- **Problem statement**
All entries must be repeated exactly. No picture should appear in the result.

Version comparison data
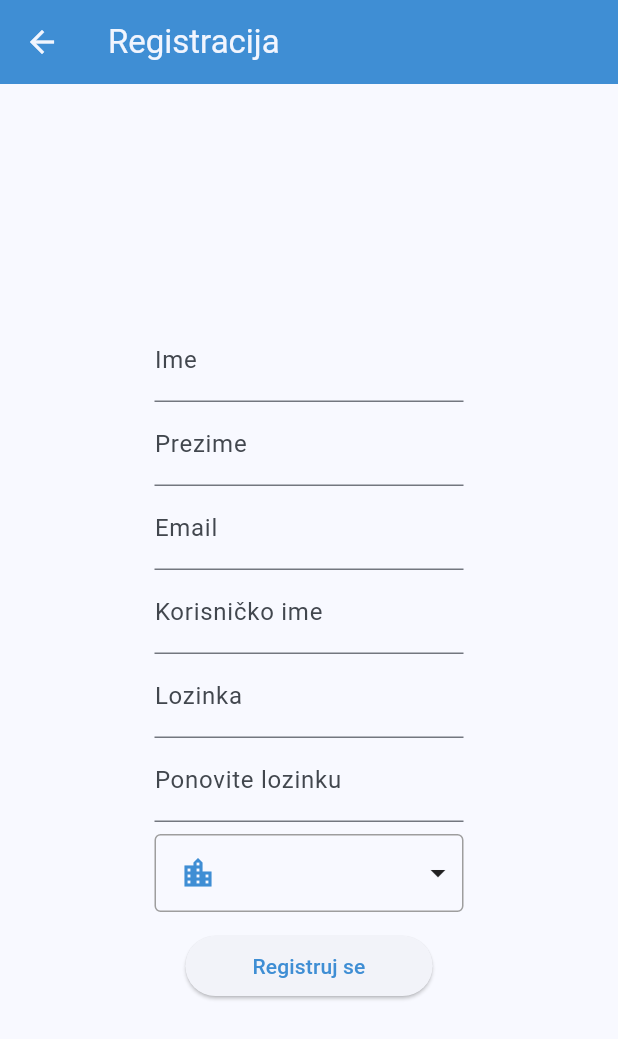
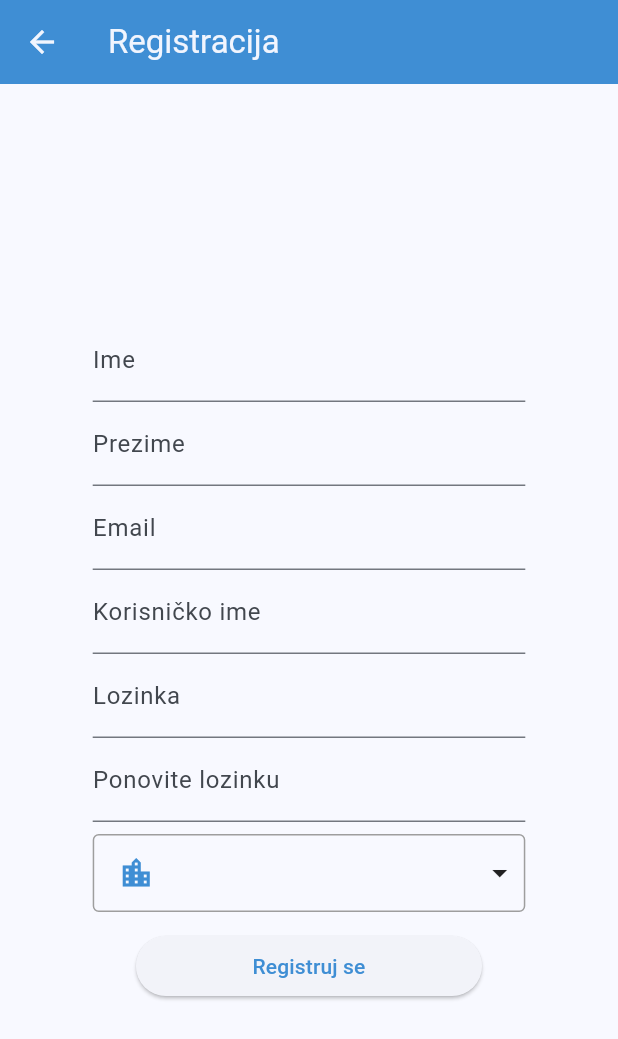
Before and after one commit to is-rijad/MojPrijevoz, a Flutter app: the LoginPage screen opened directly, after a tap on "Nemate račun? Registrujte se.", on a phone screen of 412 x 824 dp. Shown: the top 1039 px of the screen. Run offline on Flutter 3.47's test engine with Material 3 defaults, Android fonts, the light colour scheme and no system bars; our stand-ins replace dio, email_validator, get_it, hive_flutter, jwt_decoder; accounts and stored records are empty; network calls fail.

Commit message:
FormWrapper improve

```diff
--- a/MojPrijevozFront/moj_prijevoz/lib/pages/login.dart
+++ b/MojPrijevozFront/moj_prijevoz/lib/pages/login.dart
@@ -33,7 +33,9 @@ class LoginPage extends StatelessWidget {
 
   @override
   Widget build(BuildContext context) {
-    return FormWrapper(
+    return Scaffold(
+      body: FormWrapper(
+        mainAxisAlignment: MainAxisAlignment.center,
         formKey: _formKey,
         children: [
           Image.asset(
@@ -46,6 +48,7 @@ class LoginPage extends StatelessWidget {
           SizedBox(height: 12),
           ..._buildButtons(context),
         ],
+      ),
     );
   }
 
--- a/MojPrijevozFront/moj_prijevoz/lib/pages/my_profile.dart
+++ b/MojPrijevozFront/moj_prijevoz/lib/pages/my_profile.dart
@@ -76,6 +76,7 @@ class _MyProfilState extends State<MyProfile> {
   Widget _build(BuildContext context) {
     return PageWrapper(
       body: FormWrapper(
+        mainAxisAlignment: MainAxisAlignment.start,
         formKey: _formKey,
         children: [
           ..._buildPersonalData(context),
--- a/MojPrijevozFront/moj_prijevoz/lib/pages/register.dart
+++ b/MojPrijevozFront/moj_prijevoz/lib/pages/register.dart
@@ -24,9 +24,11 @@ class RegisterPageState extends State<RegisterPage> {
 
   @override
   Widget build(BuildContext context) {
-    return FormWrapper(
+    return Scaffold(
+      appBar: AppBar(title: const Text("Registracija")),
+      body: FormWrapper(
+        mainAxisAlignment: MainAxisAlignment.center,
         formKey: _formKey,
-      appBar: AppBar(title: const Text("Registracija")),
         children: [
           ..._buildUserPersonalData(context),
           ..._buildPasswordInputs(context),
@@ -35,6 +37,7 @@ class RegisterPageState extends State<RegisterPage> {
           SizedBox(height: 12),
           _buildSubmitButton(context),
         ],
+      ),
     );
   }
 
--- a/MojPrijevozFront/moj_prijevoz/lib/widgets/wrappers/form_wrapper.dart
+++ b/MojPrijevozFront/moj_prijevoz/lib/widgets/wrappers/form_wrapper.dart
@@ -1,27 +1,42 @@
 import 'package:flutter/material.dart';
+import 'package:moj_prijevoz/common/build_helper.dart';
 
 class FormWrapper extends StatelessWidget {
   final List<Widget> children;
-  final AppBar? appBar;
   final GlobalKey<FormState> formKey;
+  final MainAxisAlignment mainAxisAlignment;
 
   const FormWrapper({
     super.key,
     required this.formKey,
     required this.children,
-    this.appBar,
+    required this.mainAxisAlignment,
   });
 
   @override
   Widget build(BuildContext context) {
-    return Scaffold(
-      appBar: appBar,
-      body: Form(
-        key: formKey,
-        child: Center(
-          child: FractionallySizedBox(
-            widthFactor: 0.5,
-            child: Column(mainAxisSize: MainAxisSize.min, children: children),
+    var padding = BuildHelper.getScreenWidth(context) * 0.05;
+    return Form(
+      key: formKey,
+      child: Center(
+        child: SingleChildScrollView(
+          padding: EdgeInsets.all(padding),
+          child: SizedBox(
+            width: BuildHelper.getScreenWidth(context) * 0.7,
+            height:
+                BuildHelper.getScreenHeight(context) -
+                (padding * 2) -
+                (context
+                        .findAncestorWidgetOfExactType<Scaffold>()
+                        ?.appBar
+                        ?.preferredSize
+                        .height ??
+                    0),
+            child: Column(
+              mainAxisSize: MainAxisSize.min,
+              mainAxisAlignment: mainAxisAlignment,
+              children: children,
+            ),
           ),
         ),
       ),
```
Lines whose indentation alone changed are shown as unchanged.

- **Result for this exercise**
Before and after one commit to is-rijad/MojPrijevoz, a Flutter app: the LoginPage screen opened directly, after a tap on "Nemate račun? Registrujte se.", on a phone screen of 412 x 824 dp. Shown: the top 1039 px of the screen. Run offline on Flutter 3.47's test engine with Material 3 defaults, Android fonts, the light colour scheme and no system bars; our stand-ins replace dio, email_validator, get_it, hive_flutter, jwt_decoder; accounts and stored records are empty; network calls fail.

Commit message:
FormWrapper improve

```diff
--- a/MojPrijevozFront/moj_prijevoz/lib/pages/login.dart
+++ b/MojPrijevozFront/moj_prijevoz/lib/pages/login.dart
@@ -33,7 +33,9 @@ class LoginPage extends StatelessWidget {
 
   @override
   Widget build(BuildContext context) {
-    return FormWrapper(
+    return Scaffold(
+      body: FormWrapper(
+        mainAxisAlignment: MainAxisAlignment.center,
         formKey: _formKey,
         children: [
           Image.asset(
@@ -46,6 +48,7 @@ class LoginPage extends StatelessWidget {
           SizedBox(height: 12),
           ..._buildButtons(context),
         ],
+      ),
     );
   }
 
--- a/MojPrijevozFront/moj_prijevoz/lib/pages/my_profile.dart
+++ b/MojPrijevozFront/moj_prijevoz/lib/pages/my_profile.dart
@@ -76,6 +76,7 @@ class _MyProfilState extends State<MyProfile> {
   Widget _build(BuildContext context) {
     return PageWrapper(
       body: FormWrapper(
+        mainAxisAlignment: MainAxisAlignment.start,
         formKey: _formKey,
         children: [
           ..._buildPersonalData(context),
--- a/MojPrijevozFront/moj_prijevoz/lib/pages/register.dart
+++ b/MojPrijevozFront/moj_prijevoz/lib/pages/register.dart
@@ -24,9 +24,11 @@ class RegisterPageState extends State<RegisterPage> {
 
   @override
   Widget build(BuildContext context) {
-    return FormWrapper(
+    return Scaffold(
+      appBar: AppBar(title: const Text("Registracija")),
+      body: FormWrapper(
+        mainAxisAlignment: MainAxisAlignment.center,
         formKey: _formKey,
-      appBar: AppBar(title: const Text("Registracija")),
         children: [
           ..._buildUserPersonalData(context),
           ..._buildPasswordInputs(context),
@@ -35,6 +37,7 @@ class RegisterPageState extends State<RegisterPage> {
           SizedBox(height: 12),
           _buildSubmitButton(context),
         ],
+      ),
     );
   }
 
--- a/MojPrijevozFront/moj_prijevoz/lib/widgets/wrappers/form_wrapper.dart
+++ b/MojPrijevozFront/moj_prijevoz/lib/widgets/wrappers/form_wrapper.dart
@@ -1,27 +1,42 @@
 import 'package:flutter/material.dart';
+import 'package:moj_prijevoz/common/build_helper.dart';
 
 class FormWrapper extends StatelessWidget {
   final List<Widget> children;
-  final AppBar? appBar;
   final GlobalKey<FormState> formKey;
+  final MainAxisAlignment mainAxisAlignment;
 
   const FormWrapper({
     super.key,
     required this.formKey,
     required this.children,
-    this.appBar,
+    required this.mainAxisAlignment,
   });
 
   @override
   Widget build(BuildContext context) {
-    return Scaffold(
-      appBar: appBar,
-      body: Form(
-        key: formKey,
-        child: Center(
-          child: FractionallySizedBox(
-            widthFactor: 0.5,
-            child: Column(mainAxisSize: MainAxisSize.min, children: children),
+    var padding = BuildHelper.getScreenWidth(context) * 0.05;
+    return Form(
+      key: formKey,
+      child: Center(
+        child: SingleChildScrollView(
+          padding: EdgeInsets.all(padding),
+          child: SizedBox(
+            width: BuildHelper.getScreenWidth(context) * 0.7,
+            height:
+                BuildHelper.getScreenHeight(context) -
+                (padding * 2) -
+                (context
+                        .findAncestorWidgetOfExactType<Scaffold>()
+                        ?.appBar
+                        ?.preferredSize
+                        .height ??
+                    0),
+            child: Column(
+              mainAxisSize: MainAxisSize.min,
+              mainAxisAlignment: mainAxisAlignment,
+              children: children,
+            ),
           ),
         ),
       ),
```
Lines whose indentation alone changed are shown as unchanged.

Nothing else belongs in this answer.